**Data to examine**
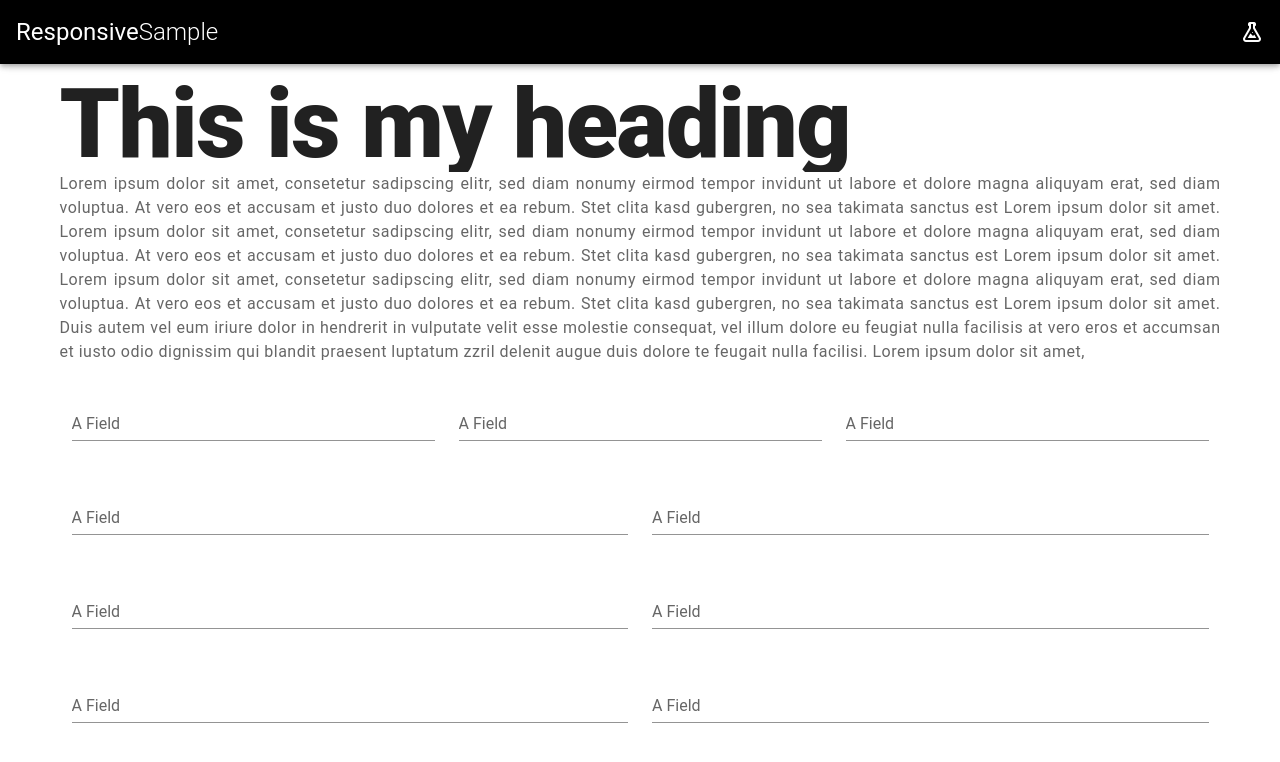
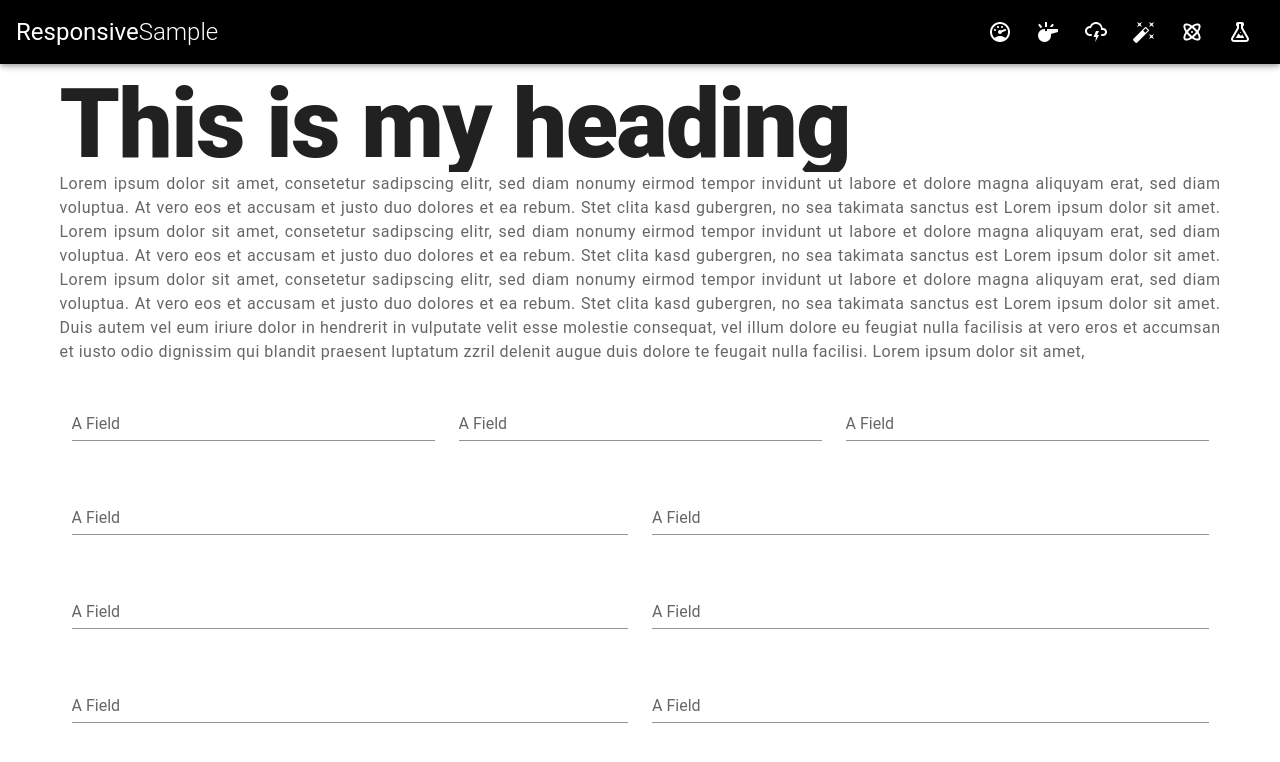
Before and after one commit to xdoo/vuetify_responsive_sample, a Vue app: page / in a window 1280 px wide. Shown: the top 762 px of the page. Built offline with nearby package versions, Linux system fonts and the light colour scheme; a small style sheet from the web is missing.

Commit message:
responsive icons

```diff
--- a/src/App.vue
+++ b/src/App.vue
@@ -5,11 +5,10 @@
       color="black"
       dark
     >
-      <span class="headline">Responsive</span><span class="font-weight-light headline">Sample</span>
+      <h1 class="headline">Responsive</h1><h1 class="font-weight-light headline text-truncate">Sample</h1>
 
       <v-spacer></v-spacer>
-
-      <v-icon title="blubbber...">mdi-flask-outline</v-icon>
+      <responsive-action-icons></responsive-action-icons>
     </v-app-bar>
 
     <v-content>
@@ -24,13 +23,17 @@
 <script lang="ts">
 import Vue from 'vue'
 import { Component } from "vue-property-decorator"
+
+// components
 import Form from '@/components/Form.vue'
 import ResponsiveFont from "@/components/ResponsiveFont.vue"
+import ResponsiveActionIcons from "@/components/ResponsiveActionIcons.vue"
 
 @Component({
   components: {
     Form,
-    ResponsiveFont
+    ResponsiveFont,
+    ResponsiveActionIcons
   }
 })
 export default class App extends Vue {
--- /dev/null
+++ b/src/components/ResponsiveActionIcons.vue
@@ -0,0 +1,51 @@
+<template>
+<div>
+  <div v-if="shrink">
+    <v-btn
+      icon
+      @click="show()"
+    >
+      <v-icon title="open">mdi-menu</v-icon>
+    </v-btn>
+  </div>
+  <div v-else>
+    <v-btn icon>
+      <v-icon title="rooooar...">mdi-gauge-full</v-icon>
+    </v-btn>
+    <v-btn icon>
+      <v-icon title="pfiiiit...">mdi-whistle</v-icon>
+    </v-btn>
+    <v-btn icon>
+      <v-icon title="kawooom...">mdi-weather-lightning</v-icon>
+    </v-btn>
+    <v-btn icon>
+      <v-icon title="wuuuusch...">mdi-auto-fix</v-icon>
+    </v-btn>
+    <v-btn icon>
+      <v-icon title="brizzel...">mdi-atom</v-icon>
+    </v-btn>
+    <v-btn icon>
+      <v-icon title="blubbber...">mdi-flask-outline</v-icon>
+    </v-btn>
+  </div>
+</div>
+</template>
+<script lang="ts">
+import Vue from 'vue'
+import { Component } from "vue-property-decorator"
+
+@Component
+export default class ResponsiveActionIcons extends Vue {
+
+  fab = false
+
+  get shrink() {
+    return this.$vuetify.breakpoint.smAndDown
+  }
+
+  show() {
+    console.log("show menu...")
+  }
+
+}
+</script>
```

**Required action**
Look over the listing and return each line that holds "components".

**Result**
+// components
 import Form from '@/components/Form.vue'
 import ResponsiveFont from "@/components/ResponsiveFont.vue"
+import ResponsiveActionIcons from "@/components/ResponsiveActionIcons.vue"
   components: {
+++ b/src/components/ResponsiveActionIcons.vue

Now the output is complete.